The TUV meanwhile actually lost votes. This despite the strong 'drain the swamp' message (both Belfast and Washington DC were built on former swamplands) and despite being a clear and strong anti-nationalist alternative for the scandal ridden DUP. Allister, again, remains the only elected MLA and when he decides to resign, it is likely his party will go with him.
The DUP comes out as the winner of this, but only just. While they did generally maintain their massive lead, taking roughly 2/3rds of the unionist vote, they also fared very poorly compared to the nationalist and other vote. The big problem is they became transfer toxic. 28 seats is below the threshold for petition of concern, and only just ahead of SF.
The Nationalist election was more joyful.
The SDLP, while they fell behind, losing ground to Sinn Fein, managed to effectively gain seats. 12 seats in a 90 MLA assembly is a gain on 12 in a 108 MLA assembly. It is no secret the SDLP benefited from UUP transfers. This is also the first time the SDLP won more seats than the UUP. What is important is that unionist voters now have experience transferring to the SDLP. Even with a push against it, it is likely the SDLP will remain a final ballot spot for many of these voters seeking to block SF.
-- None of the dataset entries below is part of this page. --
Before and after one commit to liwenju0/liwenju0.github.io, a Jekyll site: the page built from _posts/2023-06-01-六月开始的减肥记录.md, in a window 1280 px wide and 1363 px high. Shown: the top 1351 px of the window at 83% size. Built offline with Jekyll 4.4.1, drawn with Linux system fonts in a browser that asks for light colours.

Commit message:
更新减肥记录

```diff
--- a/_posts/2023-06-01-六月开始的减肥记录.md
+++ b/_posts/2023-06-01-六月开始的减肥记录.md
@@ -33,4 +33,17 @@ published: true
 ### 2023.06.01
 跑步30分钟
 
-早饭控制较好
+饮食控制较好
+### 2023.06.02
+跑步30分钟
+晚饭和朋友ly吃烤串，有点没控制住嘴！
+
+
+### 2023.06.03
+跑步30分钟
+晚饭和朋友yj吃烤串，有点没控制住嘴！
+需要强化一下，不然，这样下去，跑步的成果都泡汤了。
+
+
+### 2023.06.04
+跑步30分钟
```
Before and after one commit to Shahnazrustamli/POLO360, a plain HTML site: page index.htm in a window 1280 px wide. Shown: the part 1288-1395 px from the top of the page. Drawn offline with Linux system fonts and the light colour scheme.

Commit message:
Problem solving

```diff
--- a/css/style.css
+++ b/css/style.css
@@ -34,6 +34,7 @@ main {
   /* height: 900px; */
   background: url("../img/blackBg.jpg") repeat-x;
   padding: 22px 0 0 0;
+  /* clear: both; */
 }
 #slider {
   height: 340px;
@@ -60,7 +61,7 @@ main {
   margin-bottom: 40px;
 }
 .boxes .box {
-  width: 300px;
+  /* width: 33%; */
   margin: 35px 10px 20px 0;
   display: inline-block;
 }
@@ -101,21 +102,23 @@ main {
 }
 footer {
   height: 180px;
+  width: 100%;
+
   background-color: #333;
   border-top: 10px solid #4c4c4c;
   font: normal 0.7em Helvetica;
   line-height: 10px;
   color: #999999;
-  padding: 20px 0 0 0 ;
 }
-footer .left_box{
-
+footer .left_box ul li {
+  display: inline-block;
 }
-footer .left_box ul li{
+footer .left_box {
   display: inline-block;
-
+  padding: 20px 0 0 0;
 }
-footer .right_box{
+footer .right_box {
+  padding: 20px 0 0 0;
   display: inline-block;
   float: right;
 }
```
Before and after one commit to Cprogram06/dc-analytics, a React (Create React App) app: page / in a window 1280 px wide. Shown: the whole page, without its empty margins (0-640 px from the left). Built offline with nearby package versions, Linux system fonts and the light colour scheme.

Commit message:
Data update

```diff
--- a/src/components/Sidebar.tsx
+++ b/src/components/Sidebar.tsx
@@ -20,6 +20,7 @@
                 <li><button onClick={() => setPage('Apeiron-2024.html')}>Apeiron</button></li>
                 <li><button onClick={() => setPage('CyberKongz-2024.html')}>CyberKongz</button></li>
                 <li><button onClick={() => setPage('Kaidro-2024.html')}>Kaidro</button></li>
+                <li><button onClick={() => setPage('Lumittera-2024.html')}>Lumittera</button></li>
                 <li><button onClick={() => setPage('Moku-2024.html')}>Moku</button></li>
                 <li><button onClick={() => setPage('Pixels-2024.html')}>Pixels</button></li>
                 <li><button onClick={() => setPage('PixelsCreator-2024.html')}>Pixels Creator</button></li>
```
PBP, not officially a nationalist party (but still enjoying the support and transfers of a subset of nationalist voters) also lost some support, dropping to 1 MLA.
SF is one of the big winners of this election. Their push to become the #1 party, while it failed to achieve their goal, certainly built momentum behind the party. Additionally, the entire Nationalist electorate did amazingly well, losing only 2 seats, compared to 16 for Unionist parties. This puts SF in the driver's seat for the negotiations that will be coming over the next few weeks and months.
The Others also gained
The Alliance and Greens both managed to hold on to their seats, and non-sectarian parties in general did well. Naomi Long in particular had a very strong showing in East Belfast, electing a second MLA in the seat. The party also did fairly well in South Down, important as the current Alliance is very much a Belfast centered party, winning all of their seats inside or beside Belfast. Expanding outside this area is an important step in growing the party.
Interestingly, this would give the DUP and SF 3 executive (cabinet) seats, and both SDLP and the UUP 1. However, due to the way these seats are calculated, should either the SDLP or UUP withdraw and remain in opposition, the Alliance would then qualify for a seat. Should both withdraw but the Alliance not, the DUP would qualify for 4, and should all 3 remain in opposition, the DUP and SF would both qualify for 4. The latter scenario could present problems as any desire to keep Sugden as Justice Minister would mean someone (either the DUP or SF) would have to donate a seat, and unlike last time when the balance was 5-3, giving up a seat this time means giving up a majority on the executive.
That all assumes this assembly will function. I personally have strong doubts. This is a re-aligning election, as was the 2003 election. In 2003, the lead party in both electorates changed, while in 2017 what we've seen is that "Unionism" is no longer the mainstream default option for voters, who are more likely to cast a first preference for Others and Nationalists, and are more willing to transfer to both these groups.
My current thinking is that this assembly will never sit. Negotiations will likely take most of the year, and we will likely see another election within 2 years.
3 years 3 elections; 50% chance of happening
This would see NI return to the polls at around this time next year after the 5 major parties have come to an agreement on how to proceed.
2019 election; 25% chance of happening
This would see the next assembly election take place at the same time as local elections in NI. This is most likely to happen if negotiations are not fully complete, but all 5 parties agree they are far enough along that an election is useful and helpful.
Delayed Assembly; 15% chance of happening
This would see the current assembly sit, but not within the current timeframe set out in the GFA for such a thing to happen. This could happen if, in 6 months time, the parties come to an agreement and also agree to use the assembly elected in this election.
Breakthrough; 10% chance of happening
This would see a government in place by the end of April, and the newly elected assembly sitting without interruption.